Written & Researched by Riya
“About 1 in 8 U.S. women (about 13%) will develop invasive breast cancer over the course of her lifetime” (U.S. Breast Cancer Statistics). With this fairly large percentage of women having to face breast cancer, it is so important to understand the science and background of what it does and how it affects people. Cancer is defined as “a disease in which some of the body’s cells grow uncontrollably and spread to other parts of the body.”
The Science Behind Cancer
Cancer happens when cells divide too much, and this is due to the mutations in cells. Genes are what allow cells to grow and divide at a certain time for a certain amount to carry out the necessary functions, but when mutations happen, cells turn cancerous. They keep dividing and slowly develop a tumor which survives just like a regular cell, getting nutrients in the body. The tumor then continuously develops blood vessels to get more nutrients so that it can grow and take over the body. Sometimes, cancer cells go through a process called metastasis, which means cancer moves from the original part of the body where it started to other parts of the body. When cancer cells start to enter the bloodstream, they move across the body, and the rate and occurrence of cancer spread varies due to the type and place of the cancer.
How Does This Pertain to Breast Cancer?
In the same way, breast cancer is when cells keep dividing at an extremely high rate in the breast. Unlike in other types of cancer, the majority of DNA mutations in breast cancer are developed in a lifetime, rather than are inherited genes (cancer.org). When it comes to breast cancer, there are different paths cells take to spread around the body like through blood vessels as said earlier. It could also mean that these cells go through lymph nodes to spread around the body. These cells would enter the lymph channels or the blood vessels, where blood and nutrients are transported between the breast tissue and other areas of the body (Vascular or Lymphatic System Invasion), and go outside the breast area to other tissues.
The Types of Breast Cancer
There are many types of breast cancer, and a couple are metastatic breast cancer, ductal carcinoma, and lobular carcinoma. Breast cancers can be either invasive or noninvasive, and ductal carcinoma and lobular carcinoma can be both invasive or noninvasive as well.
Metastatic breast cancer: Another word for this is Stage 4 Breast Cancer, an aggressive form of cancer that has spread throughout the body, as discussed earlier through metastasis. They often travel to the brain or lungs and organs that you often hear and learn about everyday (Breast Cancer Types).
Ductal Carcinoma: Invasive Ductal Carcinoma (IDC) is the most prevalent type of breast cancer among women that starts in the lactiferous ducts, which carry milk, and spreads to other parts of the breast and eventually undergo metastasis. Noninvasive Ductal Carcinoma, called Ductal Carcinoma in situ (DCIS) also starts in the milk duct and goes into the surroundings within the breast, and it is called Stage 0 Breast Cancer (Breast Cancer Types).

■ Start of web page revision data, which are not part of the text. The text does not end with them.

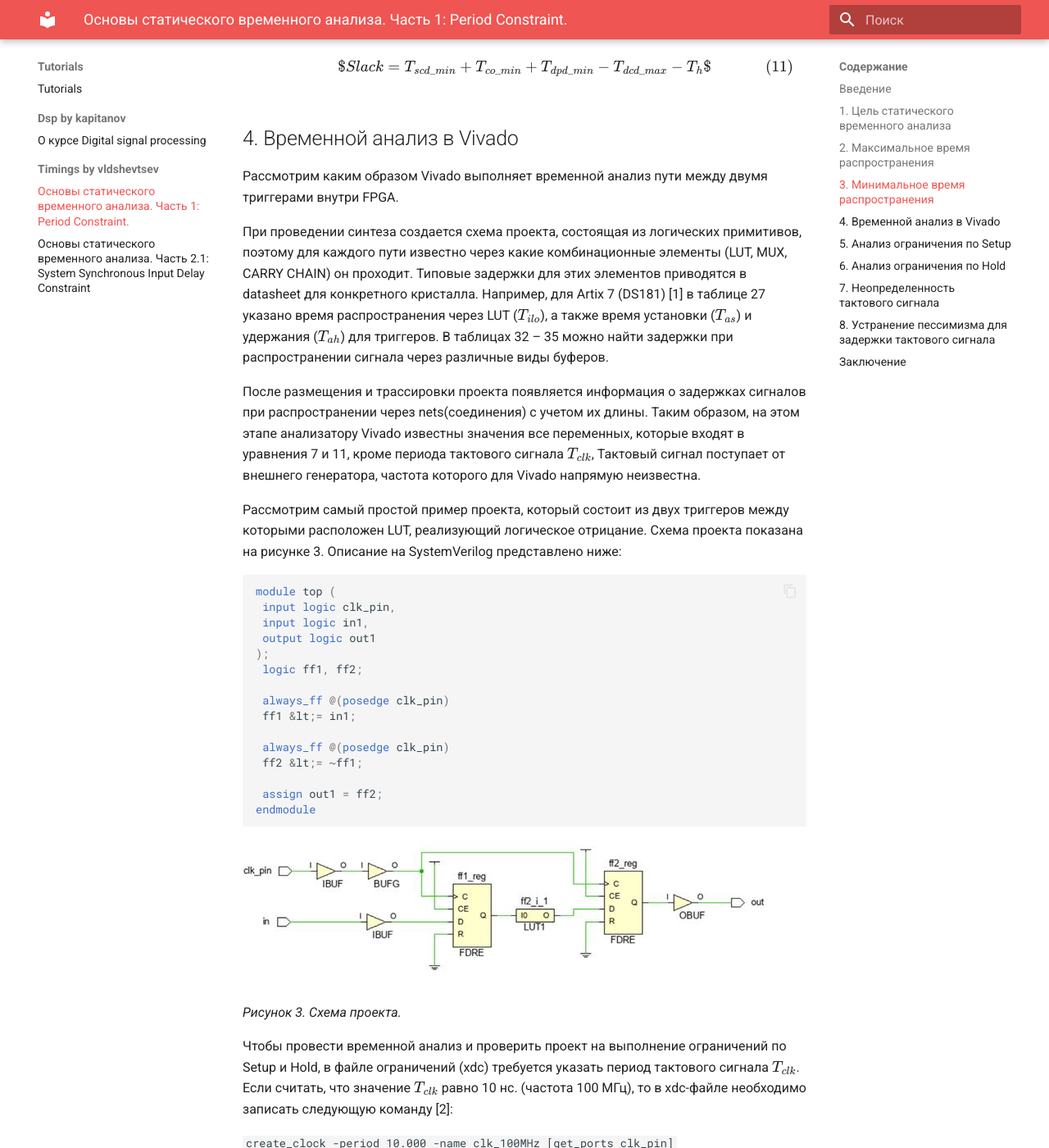
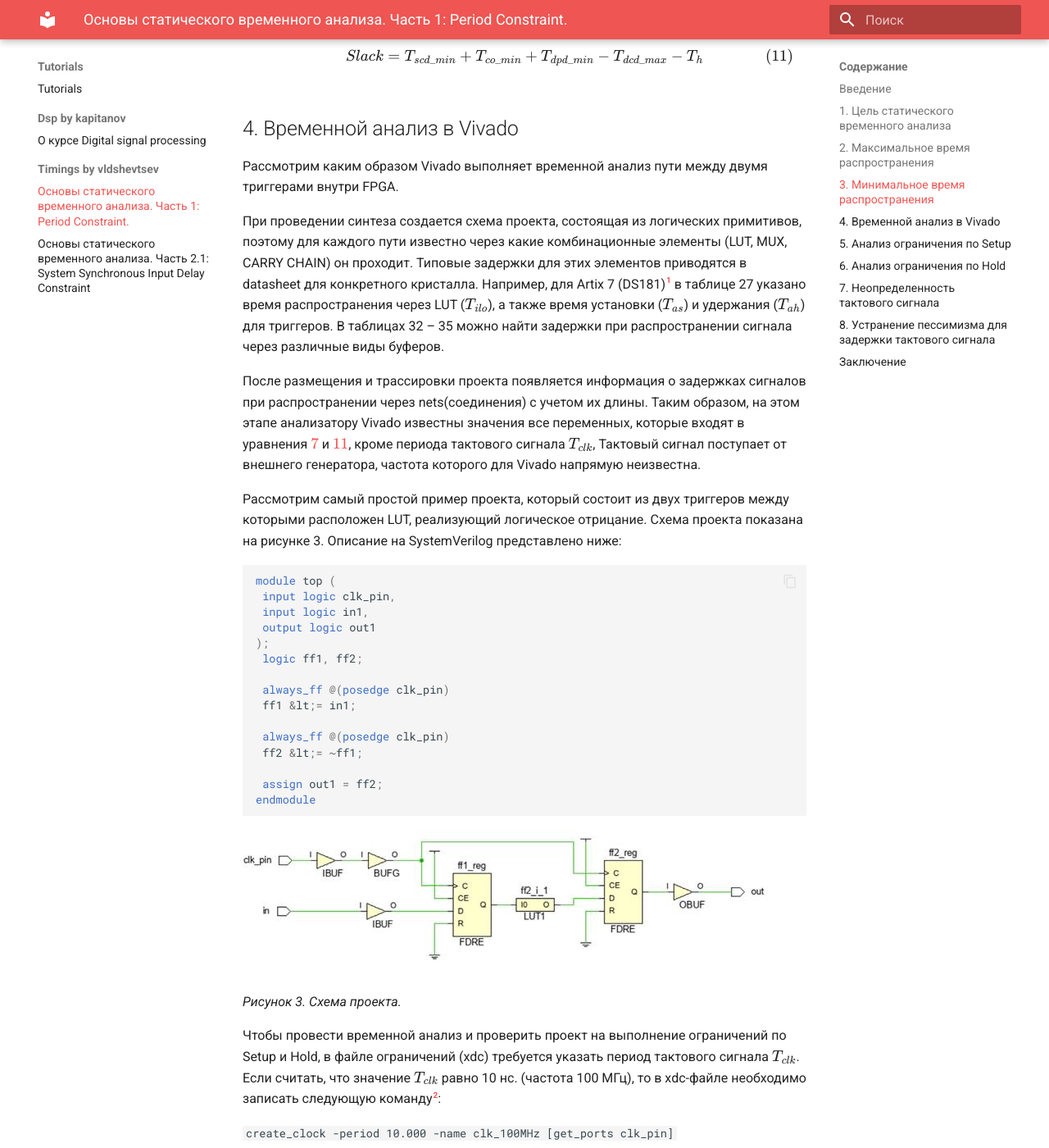
Before and after one commit to fpga-sys/fpga-sys.github.io, an MkDocs documentation site: the page built from docs/tutorials/timings_by_vldshevtsev/timings1_intro.md, in a window 1280 px wide and 1400 px high, scrolled down 5816 px. Shown: the whole window at 82% size. Built offline with MkDocs 1.6.1 and Material for MkDocs 9.7.7, drawn with Linux system fonts in a browser that asks for light colours; some of the changed text lies outside the part shown.

````diff
--- a/docs/tutorials/timings_by_vldshevtsev/timings1_intro.md
+++ b/docs/tutorials/timings_by_vldshevtsev/timings1_intro.md
@@ -167,7 +172,7 @@ $T_{dr\_max} = T_{dca\_max} + T_h = T_{dcd\_max} + T_h$
 При анализе по Hold выражение для вычисления Slack имеет вид:
 
 \begin{equation}
-$Slack = T_{da\_min} - T_{dr\_max}$
+Slack = T_{da\_min} - T_{dr\_max}
 \tag{10}
 \label{eq:10}
 \end{equation}
@@ -217,7 +223,7 @@ endmodule
 
 _Рисунок 3. Схема проекта._
 
-Чтобы провести временной анализ и проверить проект на выполнение ограничений по Setup и Hold, в файле ограничений (xdc) требуется указать период тактового сигнала $T_{clk}$. Если считать, что значение $T_{clk}$ равно 10 нс. (частота 100 МГц), то в xdc-файле необходимо записать следующую команду [2]:
+Чтобы провести временной анализ и проверить проект на выполнение ограничений по Setup и Hold, в файле ограничений (xdc) требуется указать период тактового сигнала $T_{clk}$. Если считать, что значение $T_{clk}$ равно 10 нс. (частота 100 МГц), то в xdc-файле необходимо записать следующую команду[^2]:
 
 `create_clock -period 10.000 -name clk_100MHz [get_ports clk_pin]`
 
@@ -244,7 +250,7 @@ _Рисунок 5. Общие сведения о пути._
 
 В следующем разделе (рисунок 6) представлены задержки, оказывающие влияние на распространение запускающего фронта. В столбце Incr указаны значения отдельных задержек, а в столбце Path сумма текущей и всех предыдущих задержек. Можно увидеть, что запускающий фронт появляется в нулевой момент времени и распространяется через входной (IBUF) и тактовый (BUFG) буферы.
 
-Общая задержка распространения запускающего фронта ($T_{sca}$ из уравнения \ref{eq:1}) составляет 4.708 нс. Символы (r) рядом со значениями задержек указывает, что анализируется фронт, а не спад тактового сигнала.
+Общая задержка распространения запускающего фронта ($T_{sca}$ из уравнения \(\ref{eq:1}\)) составляет 4.708 нс. Символы (r) рядом со значениями задержек указывает, что анализируется фронт, а не спад тактового сигнала.
 
 ![alt text](timings1_assets/fig6_rising_edge_delay.jpg)
 
@@ -378,7 +386,7 @@ _Рисунок 14. Настройка общего джиттера._
 
 Как и ожидалось $T_{tsj} = 0.15 \cdot \sqrt{2} = 0.212$ нc и $T_{cu} = T_{tsj}/2 = 0.106$ нс.
 
-Если требуется, можно задать дополнительную неопределенность из-за джиттера для конкретного тактового сигнала с помощью команды [2]
+Если требуется, можно задать дополнительную неопределенность из-за джиттера для конкретного тактового сигнала с помощью команды[^2]
 ```tcl
 set_input_jitter [get_clocks clock_name] Tij
 ```
@@ -405,7 +413,7 @@ $T_{cu} = \frac{\sqrt{0.212^2 + 0.1^2}}{2}=\frac{\sqrt{0.054944}}{2}=0.117$
 Также теперь можно объяснить, почему на рисунке 11 отсутствует слагаемое $T_{cu}$. При анализе по Hold рассматриваются запускающий фронт для следующих данных и защелкивающий фронт для предыдущих данных. Фактически это один и тот же фронт тактового сигнала, поэтому в данном случае отсутствует какая-либо неопределенность. Если запускающий и защелкивающий фронты относятся к разным тактовым сигналам, то слагаемое $T_{cu}$ будет присутствовать в анализе по Hold.
 
 ## 8. Устранение пессимизма для задержки тактового сигнала
-Вернемся к анализу по Hold и выясним смысл последнего не рассмотренного слагаемого $T_{cp}$ (**C**lock **P**essimism) [3]. На рисунке 10 можно увидеть, что задержка распространения такового сигнала через входной буфер равна 0.23 нс. В то же время из рисунка 11 следует, что задержка через тот же буфер равна 0.419 нс. Но физически такого быть не может, так как при анализе по Hold запускающий и защелкивающий фронты совпадают, и задержки через буфер должны быть одинаковыми.
+Вернемся к анализу по Hold и выясним смысл последнего не рассмотренного слагаемого $T_{cp}$ (**C**lock **P**essimism)[^3]. На рисунке 10 можно увидеть, что задержка распространения такового сигнала через входной буфер равна 0.23 нс. В то же время из рисунка 11 следует, что задержка через тот же буфер равна 0.419 нс. Но физически такого быть не может, так как при анализе по Hold запускающий и защелкивающий фронты совпадают, и задержки через буфер должны быть одинаковыми.
 
 Данное противоречие связано с тем, что временной анализатор всегда рассматривает самый худший случай, и для анализа по Hold этому соответствуют минимальные задержки для запускающего и максимальные для защелкивающего фронтов.
 
--- a/mkdocs.yml
+++ b/mkdocs.yml
@@ -6,6 +6,7 @@ theme:
     - navigation.tabs        # верхнее меню
     - navigation.sections    # группировка в sidebar
     - navigation.top         # кнопка "наверх"
+    - navigation.instant         # кнопка "наверх"
     - search.highlight
     - content.code.copy
     - header.autohide
@@ -25,6 +26,7 @@ markdown_extensions:
   - admonition
   - attr_list
   - md_in_html
+  - footnotes
   - toc:
       permalink: true
   - pymdownx.highlight
````
Also changed, not shown: other parts of docs/tutorials/timings_by_vldshevtsev/timings1_intro.md (+35 -26 lines).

Lobular Carcinoma: Invasive Lobular Carcinoma (ILC) “starts in lobules (where breast milk is made) and then spreads into nearby breast tissue” (Breast Cancer Types). There is also noninvasive Lobular Carcinoma, like Ductal Carcinoma, known as Lobular Carcinoma in situ (LCIS), which also begins in lobules, and cells develop here. However, these cells stay in the same place, the lobules, instead of spreading (Breast Cancer Types).
Cancer occurs in many different parts of the body, with breast cancer being one of the most common cancers in the world. Knowing the organs of the body and how breast cancer occurs helps doctors understand how to prevent it and combat it in the bodily system.
Works Cited (And Other Resources to Check Out):
American Cancer Society. (n.d.). How does breast cancer form?: What causes breast cancer? American Cancer Society, from https://www.cancer.org/cancer/breast-cancer/about/how-does-breast-cancer-form.html.
Breastcancer.org. (2021, February 4). U.S. breast cancer statistics. Breastcancer.org, from https://www.breastcancer.org/symptoms/understand_bc/statistics.
Cancer Care. (2021, January 7). Where does breast cancer spread? Cleveland Clinic, from https://health.clevelandclinic.org/where-does-breast-cancer-spread/.
Lee, S. (n.d.). How cancer starts, grows and spreads. Canadian Cancer Society, from https://cancer.ca/en/cancer-information/what-is-cancer/how-cancer-starts-grows-and-spreads.
Mayo Foundation for Medical Education and Research. (2021, June 4). Breast cancer. Mayo Clinic, from https://www.mayoclinic.org/diseases-conditions/breast-cancer/symptoms-causes/syc-20352470.
Types of breast cancer: Common, rare and more varieties. Cancer Treatment Centers of America. (2021, September 22), from https://www.cancercenter.com/cancer-types/breast-cancer/types.
Vascular or lymphatic system invasion. Breastcancer.org. (2020, September 21), from https://www.breastcancer.org/symptoms/diagnosis/vasc_lymph_inv.
What is cancer? National Cancer Institute. (n.d.), from https://www.cancer.gov/about-cancer/understanding/what-is-cancer.
What is Metastasis? Cancer.Net. (2019, December 5), from https://www.cancer.net/navigating-cancer-care/cancer-basics/what-metastasis.